Any end of semester is bound to be a busy time for students and teachers alike. This spring has been extra busy for Bausch. He's overseen student work. He and his wife Lisa have put their house up for a sale (and sold it). And this month, Bausch had a workshop in the Bahamas to lead. But he's made time for a few thoughts on the U of M's writing program, which he joined in 2005. And he's had some thoughts on Memphis as well.
Here, then, those thoughts, prompted by a few questions by email:
On tap: three MFA candidates from the program's three genres: Scott Carter (fiction), a recent finalist in Narrative Magazine's "30 Below" competition; Devon Taylor (creative nonfiction), this semester's senior creative nonfiction editor for The Pinch, the U of M's semiannual literary journal; and Tara Mae Mulroy (poetry), managing editor and marketing director for the spring 2012 issue of The Pinch. Student Tom Useted will act as emcee for the evening.
1st place: Daniel Zuo, of White Station High School here in Memphis, who wrote to Dr. Seuss about The Cat in the Hat.

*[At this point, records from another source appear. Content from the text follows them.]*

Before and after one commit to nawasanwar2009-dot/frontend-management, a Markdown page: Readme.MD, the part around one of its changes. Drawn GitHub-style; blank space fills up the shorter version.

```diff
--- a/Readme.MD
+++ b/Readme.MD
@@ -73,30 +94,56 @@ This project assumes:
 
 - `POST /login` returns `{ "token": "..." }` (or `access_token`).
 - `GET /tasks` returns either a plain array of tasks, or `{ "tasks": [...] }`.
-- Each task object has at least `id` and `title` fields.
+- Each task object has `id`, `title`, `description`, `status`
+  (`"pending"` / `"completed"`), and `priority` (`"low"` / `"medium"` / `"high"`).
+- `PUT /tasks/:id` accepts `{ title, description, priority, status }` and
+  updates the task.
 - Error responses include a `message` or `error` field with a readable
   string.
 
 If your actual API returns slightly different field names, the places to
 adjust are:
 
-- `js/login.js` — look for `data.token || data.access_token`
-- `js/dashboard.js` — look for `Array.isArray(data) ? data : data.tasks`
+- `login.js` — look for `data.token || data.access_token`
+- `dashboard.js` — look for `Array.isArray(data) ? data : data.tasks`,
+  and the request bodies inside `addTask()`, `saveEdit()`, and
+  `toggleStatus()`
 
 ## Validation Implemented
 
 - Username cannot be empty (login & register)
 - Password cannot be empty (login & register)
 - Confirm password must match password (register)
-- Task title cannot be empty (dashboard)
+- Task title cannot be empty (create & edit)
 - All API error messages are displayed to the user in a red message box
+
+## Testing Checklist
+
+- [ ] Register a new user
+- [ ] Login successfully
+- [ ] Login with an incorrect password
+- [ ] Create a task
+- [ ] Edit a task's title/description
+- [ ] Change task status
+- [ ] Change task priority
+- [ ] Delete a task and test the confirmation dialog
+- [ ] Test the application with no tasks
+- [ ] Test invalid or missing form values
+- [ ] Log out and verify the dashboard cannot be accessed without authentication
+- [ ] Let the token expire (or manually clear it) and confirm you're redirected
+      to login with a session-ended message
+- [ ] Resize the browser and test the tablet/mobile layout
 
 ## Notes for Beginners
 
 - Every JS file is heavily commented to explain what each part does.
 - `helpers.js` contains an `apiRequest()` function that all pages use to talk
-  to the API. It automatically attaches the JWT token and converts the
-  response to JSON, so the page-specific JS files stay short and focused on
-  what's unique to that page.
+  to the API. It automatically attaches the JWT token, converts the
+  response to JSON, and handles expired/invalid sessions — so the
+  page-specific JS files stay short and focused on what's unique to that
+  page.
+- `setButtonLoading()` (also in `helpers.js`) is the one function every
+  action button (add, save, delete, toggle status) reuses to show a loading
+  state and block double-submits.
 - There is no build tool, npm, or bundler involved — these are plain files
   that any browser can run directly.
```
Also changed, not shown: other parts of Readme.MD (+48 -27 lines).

2nd place: Hanna Lustig, of Houston High School in Germantown. Hanna's letter was to Ray Bradbury about his novel Dandelion Wine.
3rd place: Victoria Gray, of Germantown High School, who also wrote to Dr. Seuss, in response to Did I Ever Tell You How Lucky You Are?.
"As you can imagine, I'm very pleased by the nominations," Russell said by email this week and on the very day he found out that his novel was also a finalist for ForeWord's Book of the Year Award in the lesbian/gay fiction category. ForeWord, a trade journal for librarians and booksellers that recognizes titles of excellence from independent publishers, will announce this year's book-of-the-year winners at the American Library Association's annual conference in June.
"Nice to see that having gone with a small press like Cleis didn't mean that my book got completely ignored," Russell added. "I think more and more literary fiction will appear from such presses in the future. But then, Ulysses first appeared in The Little Review, so how much really has changed?"
Ever consider saying to hell with it, I'll drive a cab? Consider, first, the following statements:
1) "Whew! Those people are crazy."
2) "What is this place?"
3) "Where did Jesus live?"
4) "Knmlknas, nonss wjosl and mpoi, cvosie." And ...
5) "My son is crazy."
Now consider the source: It's cab driver Eddie Tucker quoting from the tales that Tucker tells at taxistory333.blogspot.com. (Tales, some of them, that were also featured in a Memphis Flyer cover story in February 2011.) Those tales have now been collected in a book Tucker calls Taxi Tales from the Streets of Memphis (CreateSpace, in paperback for $19.95).